Our photo shows Sooke Forest Products Sawmill on Goodridge Peninsula in its heyday as one of the largest employers in the Sooke region.
Once a peninsula of parkland, dotted with arbutus and wildflowers, it was a favourite picnic spot until it became an industrial site.
In its peak period during the 1970s, the sawmill employed 420 workers, operating three shifts around the clock. Those who lived within a mile or two would find they could tell time by the mill whistle, as its shrill blast marked the shift changes.
While the mill’s history underwent many changes, it was initiated by Harry Helgesen when he established a small sawmill at the corner of Helgesen and Church Roads when he got back from his wartime service. By 1949, he needed more space to expand. He partnered with truck driver Bill Grunow, and the two began developing one of the most efficient sawmills in Canada on Goodridge Peninsula.
It wasn’t only millworkers and office workers that got jobs there, but the enterprise also required many related industries. Len Jones led the booming crew. Truck drivers, barge crews, and towboat operators such as Douglas MacFarlane with his DEMAC were also kept busy.
Over time, many changes took place in the mill’s ownership, production and name changes. The mill closed in 1990.
Many Sooke folk who once were employees there have remained in Sooke, while others moved away to different forestry towns to find work after the mill closed in 1990. We still see well-known former employees in Sooke today, including Janet Evans, Beverley Isaac, Liz Johnson, and Bob Anderson.
Elida Peers is the historian of the Sooke Region Museum.

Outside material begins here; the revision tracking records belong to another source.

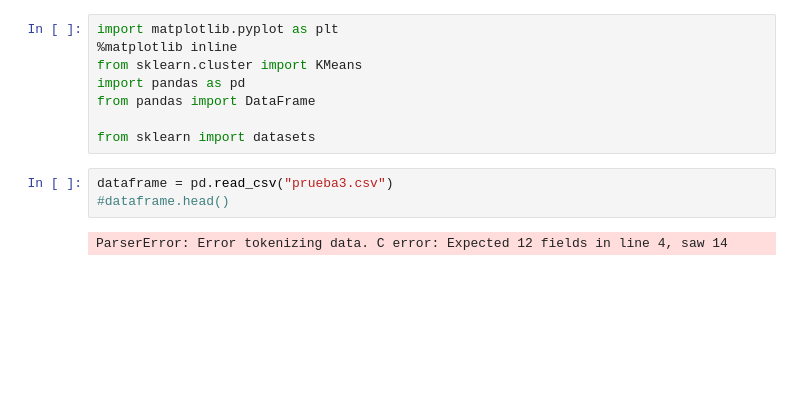
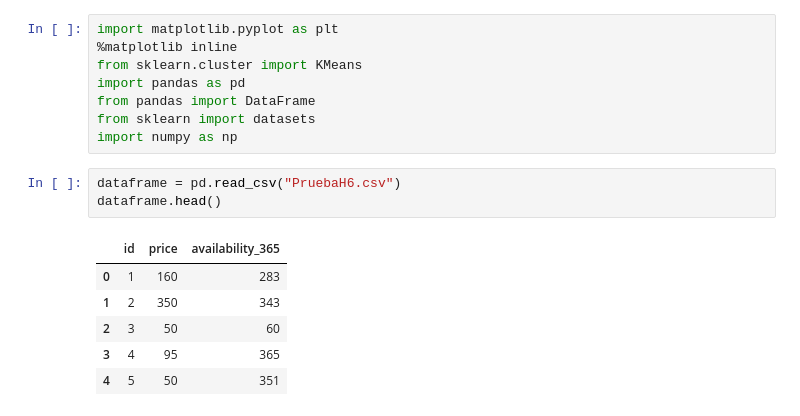
Before and after one commit to jvalen92/Integrador2, a Jupyter notebook: ClusterProductos.ipynb, the cells around one changed output. Saved outputs shown, nothing was run; the diff lists cells and outputs as text; blank space fills up the shorter version.

```diff
--- a/ClusterProductos.ipynb
+++ b/ClusterProductos.ipynb
@@ -4,10 +4,15 @@ import matplotlib.pyplot as plt
 from sklearn.cluster import KMeans
 import pandas as pd
 from pandas import DataFrame
-
 from sklearn import datasets
+import numpy as np
 # %%
-dataframe = pd.read_csv("prueba3.csv")
-#dataframe.head()
+dataframe = pd.read_csv("PruebaH6.csv")
+dataframe.head()
 # %% [output]
-ParserError: Error tokenizing data. C error: Expected 12 fields in line 4, saw 14
+|  | id | price | availability_365 |
+| 0 | 1 | 160 | 283 |
+| 1 | 2 | 350 | 343 |
+| 2 | 3 | 50 | 60 |
+| 3 | 4 | 95 | 365 |
+| 4 | 5 | 50 | 351 |
```
Also changed, not shown: parts of 9 cells of this notebook, 6 other files.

Email email@example.com.
Like us on Facebook and follow us on Twitter
Elida Peers, Historian
Sooke Region Museum